An initial ban on the international ivory trade, enacted in 1989, helped lower poaching rates, but sales – and therefore hunting – have been on the rise since 2000 because of demand in China, Japan, Thailand, and Vietnam, as The Guardian reported.
However, conservationists in China have been aggressively campaigning in China since 2012, as the Monitor reported.

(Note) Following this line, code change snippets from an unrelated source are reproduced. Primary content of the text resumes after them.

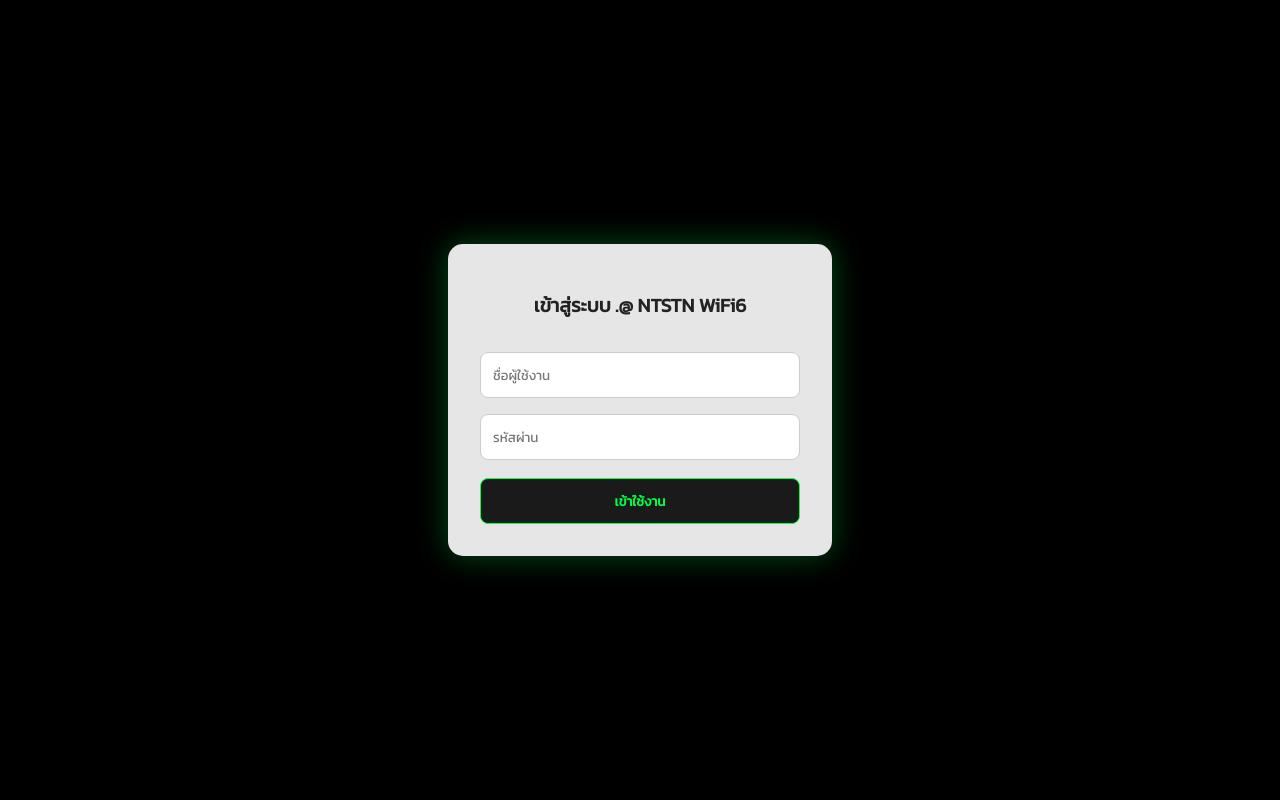
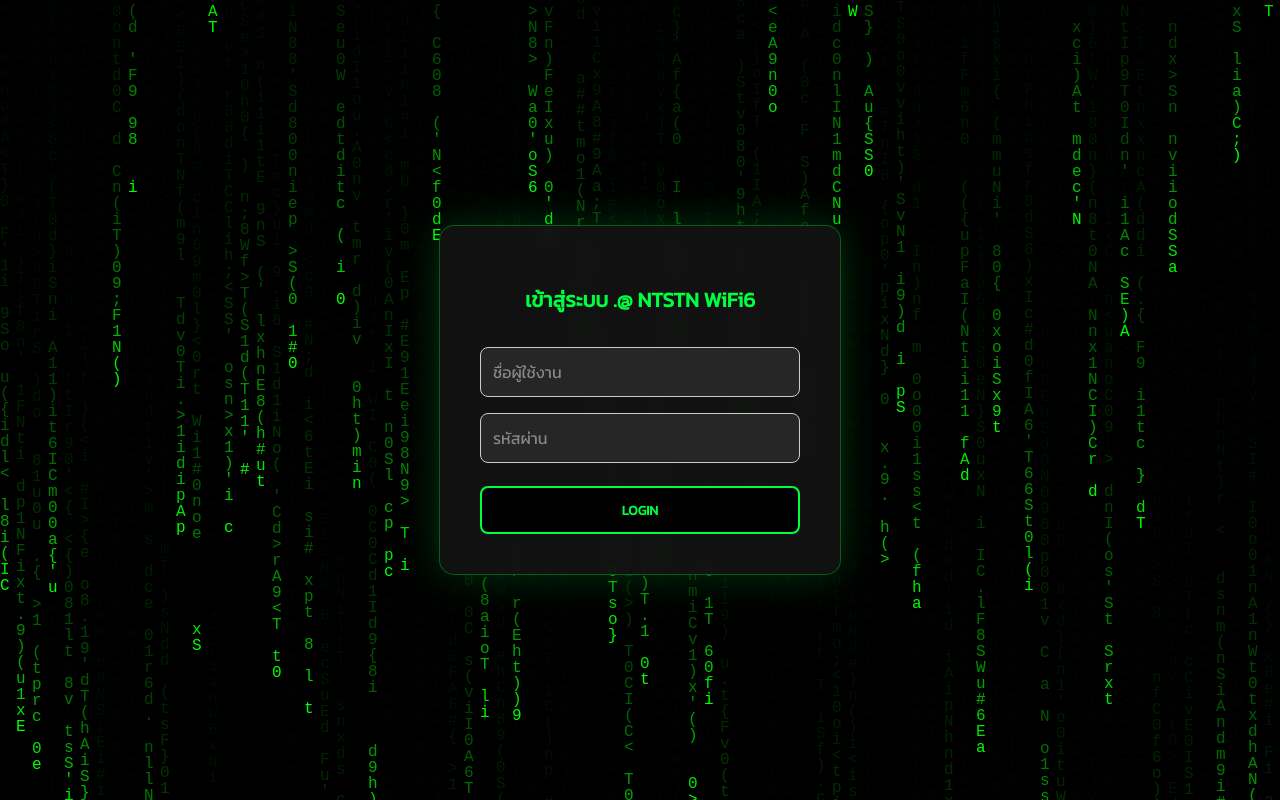
Before and after one commit to nattasettanan/Login, a plain HTML site: page index.html in a window 1280 px wide. Drawn offline with Linux system fonts and the light colour scheme.

Commit message:
index.html

```diff
--- a/index.html
+++ b/index.html
@@ -10,34 +10,70 @@
 
     <style>
         body, html {
-            margin: 0; padding: 0; height: 100%; overflow: hidden;
-            font-family: 'Kanit', sans-serif; background-color: black;
+            margin: 0; padding: 0; height: 100%; width: 100%;
+            overflow: hidden; background-color: black;
+            font-family: 'Kanit', sans-serif;
         }
-        #bg-canvas { position: fixed; top: 0; left: 0; z-index: -1; }
-        .container { display: flex; justify-content: center; align-items: center; height: 100vh; }
-        .login-card {
-            background: rgba(255, 255, 255, 0.9);
-            padding: 2rem; border-radius: 15px;
-            box-shadow: 0 0 30px rgba(0, 255, 70, 0.3);
-            width: 320px; text-align: center; backdrop-filter: blur(5px);
+        /* แก้ไขให้ Canvas อยู่ด้านหลังสุดแน่นอน */
+        #bg-canvas {
+            position: absolute;
+            top: 0; left: 0;
+            z-index: 0;
         }
-        h2 { font-size: 1.2rem; margin-bottom: 1.5rem; color: #222; }
+        .container {
+            position: relative;
+            display: flex; justify-content: center; align-items: center;
+            height: 100vh;
+            z-index: 1; /* ให้ฟอร์มทับอยู่บน Matrix */
+        }
+                .login-card {
+            /* ปรับพื้นหลังให้เป็นสีดำเทาโปร่งแสง */
+            background: rgba(20, 20, 20, 0.85);
+            padding: 2.5rem; border-radius: 15px;
+            /* ปรับเงาให้เป็นสีเขียวเรืองแสงจางๆ */
+            box-shadow: 0 0 40px rgba(0, 255, 70, 0.2);
+            width: 320px; text-align: center;
+            backdrop-filter: blur(10px);
+            border: 1px solid rgba(0, 255, 70, 0.3); /* เพิ่มขอบสีเขียวบางๆ */
+        }
+        h2 {
+            font-size: 1.3rem; margin-bottom: 1.5rem;
+            color: #00ff41; /* เปลี่ยนหัวข้อเป็นสีเขียว Matrix */
+        }
+        input {
+            width: 100%; padding: 12px; margin: 8px 0;
+            /* ปรับช่อง Input ให้มืดลง */
+            background: rgba(40, 40, 40, 0.9);
+            border: 1px solid #444;
+            border-radius: 8px;
+            box-sizing: border-box;
+            font-family: 'Kanit', sans-serif;
+            color: #fff; /* พิมพ์แล้วเป็นตัวหนังสือสีขาว */
+            font-size: 16px;
+        }
+        input::placeholder {
+            color: #888; /* สีของคำแนะนำในช่อง */
+        }
+        input:focus {
+            border-color: #00ff41;
+            outline: none;
+        }
+        h2: { font-size: 1.3rem; margin-bottom: 1.5rem; color: #1a1a1a; }
         input {
             width: 100%; padding: 12px; margin: 8px 0;
             border: 1px solid #ccc; border-radius: 8px;
             box-sizing: border-box; font-family: 'Kanit', sans-serif;
-            outline: none;
+            font-size: 16px; /* ป้องกันหน้าจอซูมใน iPhone */
         }
-        input:focus { border-color: #00ff41; box-shadow: 0 0 5px rgba(0, 255, 70, 0.5); }
         button {
-            width: 100%; padding: 12px; margin-top: 10px;
-            background-color: #1a1a1a; color: #00ff41;
-            border: 1px solid #00ff41; border-radius: 8px;
+            width: 100%; padding: 12px; margin-top: 15px;
+            background-color: #000; color: #00ff41;
+            border: 2px solid #00ff41; border-radius: 8px;
             cursor: pointer; font-weight: bold; font-family: 'Kanit', sans-serif;
             transition: 0.3s;
         }
         button:hover { background-color: #00ff41; color: #000; }
-        #error-msg { color: red; font-size: 0.8rem; margin-top: 10px; display: none; }
+        #error-msg { color: #ff0000; font-size: 0.85rem; margin-top: 10px; display: none; }
     </style>
 </head>
 <body>
@@ -50,38 +86,48 @@
             <form id="loginForm">
                 <input type="text" id="user" placeholder="ชื่อผู้ใช้งาน" required>
                 <input type="password" id="pass" placeholder="รหัสผ่าน" required>
-                <button type="submit">เข้าใช้งาน</button>
-                <div id="error-msg">ชื่อผู้ใช้หรือรหัสผ่านไม่ถูกต้อง!</div>
+                <button type="submit">LOGIN</button>
+                <div id="error-msg">❌ ชื่อผู้ใช้หรือรหัสผ่านไม่ถูกต้อง!</div>
             </form>
         </div>
     </div>
 
     <script>
-        // --- Matrix Background ---
         const canvas = document.getElementById('bg-canvas');
         const ctx = canvas.getContext('2d');
 
-        function resize() {
+        // ฟังก์ชันตั้งค่าขนาด Canvas
+        function setCanvasSize() {
             canvas.width = window.innerWidth;
             canvas.height = window.innerHeight;
         }
-        window.onresize = resize;
-        resize();
+        setCanvasSize();
 
-        const cCode = "#include <stdio.h> int main() { printf('NTSTN_WiFi6'); return 0; } malloc(void*) free(ptr) while(1)";
-        const charArray = cCode.split("");
+        const cCode = "010101 NTSTN WIFI6 #include <stdio.h> void main() { printf('ACCESS'); } 0x88 0x99".split("");
         const fontSize = 16;
-        const columns = Math.floor(canvas.width / fontSize);
-        const drops = Array(columns).fill(1);
+        let columns = Math.floor(canvas.width / fontSize);
+        let drops = [];
+
+        // ฟังก์ชัน Reset ตัวอักษร
+        function initDrops() {
+            columns = Math.floor(canvas.width / fontSize);
+            drops = [];
+            for (let i = 0; i < columns; i++) {
+                drops[i] = Math.random() * -100; // ให้เริ่มตกจากตำแหน่งที่ต่างกัน
+            }
+        }
+        initDrops();
 
         function draw() {
-            ctx.fillStyle = "rgba(0, 0, 0, 0.05)";
+            // ปรับความจางของพื้นหลังเพื่อให้เห็นหางตัวอักษร
+            ctx.fillStyle = "rgba(0, 0, 0, 0.1)";
             ctx.fillRect(0, 0, canvas.width, canvas.height);
-            ctx.fillStyle = "#0F0";
+
+            ctx.fillStyle = "#0F0"; // สีเขียว Matrix
             ctx.font = fontSize + "px monospace";
 
             for (let i = 0; i < drops.length; i++) {
-                const text = charArray[Math.floor(Math.random() * charArray.length)];
+                const text = cCode[Math.floor(Math.random() * cCode.length)];
                 ctx.fillText(text, i * fontSize, drops[i] * fontSize);
 
                 if (drops[i] * fontSize > canvas.height && Math.random() > 0.975) {
@@ -90,24 +136,27 @@
                 drops[i]++;
             }
         }
-        setInterval(draw, 33);
 
-        // --- Login System ---
+        // เริ่มรัน Animation
+        setInterval(draw, 40);
+
+        // จัดการเมื่อมีการเปลี่ยนขนาดหน้าจอ (เช่น หมุนมือถือ)
+        window.addEventListener('resize', () => {
+            setCanvasSize();
+            initDrops();
+        });
+
+        // ระบบ Login
         document.getElementById('loginForm').onsubmit = function(e) {
             e.preventDefault();
-            const fixedUser = "Aey";
-            const fixedPass = "445566";
-
             const u = document.getElementById('user').value;
             const p = document.getElementById('pass').value;
-            const error = document.getElementById('error-msg');
 
-            if (u === fixedUser && p === fixedPass) {
+            if (u === "Aey" && p === "445566") {
                 alert("ยินดีด้วย! คุณเข้าสู่ระบบสำเร็จ");
                 window.location.href = "https://www.google.com";
             } else {
-                error.style.display = "block";
-                // ใส่ลูกเล่นสั่นที่การ์ดถ้าล็อกอินผิดก็น่าสนใจนะคุณเอ
+                document.getElementById('error-msg').style.display = "block";
             }
         };
     </script>
```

They have seen a 50 percent increase in awareness that ivory comes from poaching and not from natural causes, and the value of illegal ivory decreased by half between 2014 and 2015.
In May 2015, China said it planned on phasing out the country's domestic ivory trade, and in September 2015, President Obama and China President Xi Jinping announced both countries would work together to enact "nearly complete bans" on the import and export of ivory, as National Geographic reported.
Ms. Pepper said China has taken some steps in the right direction, such as originally one-year bans on ivory hunting trophies and carving imports that have now been expanded to three years.
"They have yet to enact a complete ban, but they have taken some big steps," she said. "I'm very optimistic that this action will prod China to implement the ban it promised last year."
Thursday's announcement could pressure China to pass a similar nearly complete ban. Ms. Pepper said the timing of the announcement "couldn't be more perfect," as she expects wildlife trafficking to be one of the main topics discussed at next week's 2016 US China Strategic and Economic Dialogue.
"China has made clear they are watching very closely what the US has been doing on ivory, and whether we're taking our role in the international market seriously," Mr. Flocken says. "The Obama administration has shown they are by making these changes, and hopefully China will also follow suit."
Mr. Flocken said the African elephant is in "tremendous" threat of extinction if the global demand for ivory does not decrease.
"We have to figure out how to stop the demand in Asia, in the US, in Europe, everywhere," he said. "That will be, ultimately, what can save elephants. With the US, we know we have markets and we know that we influence other markets around the world. So by stopping our own demand, you can only benefit elephants."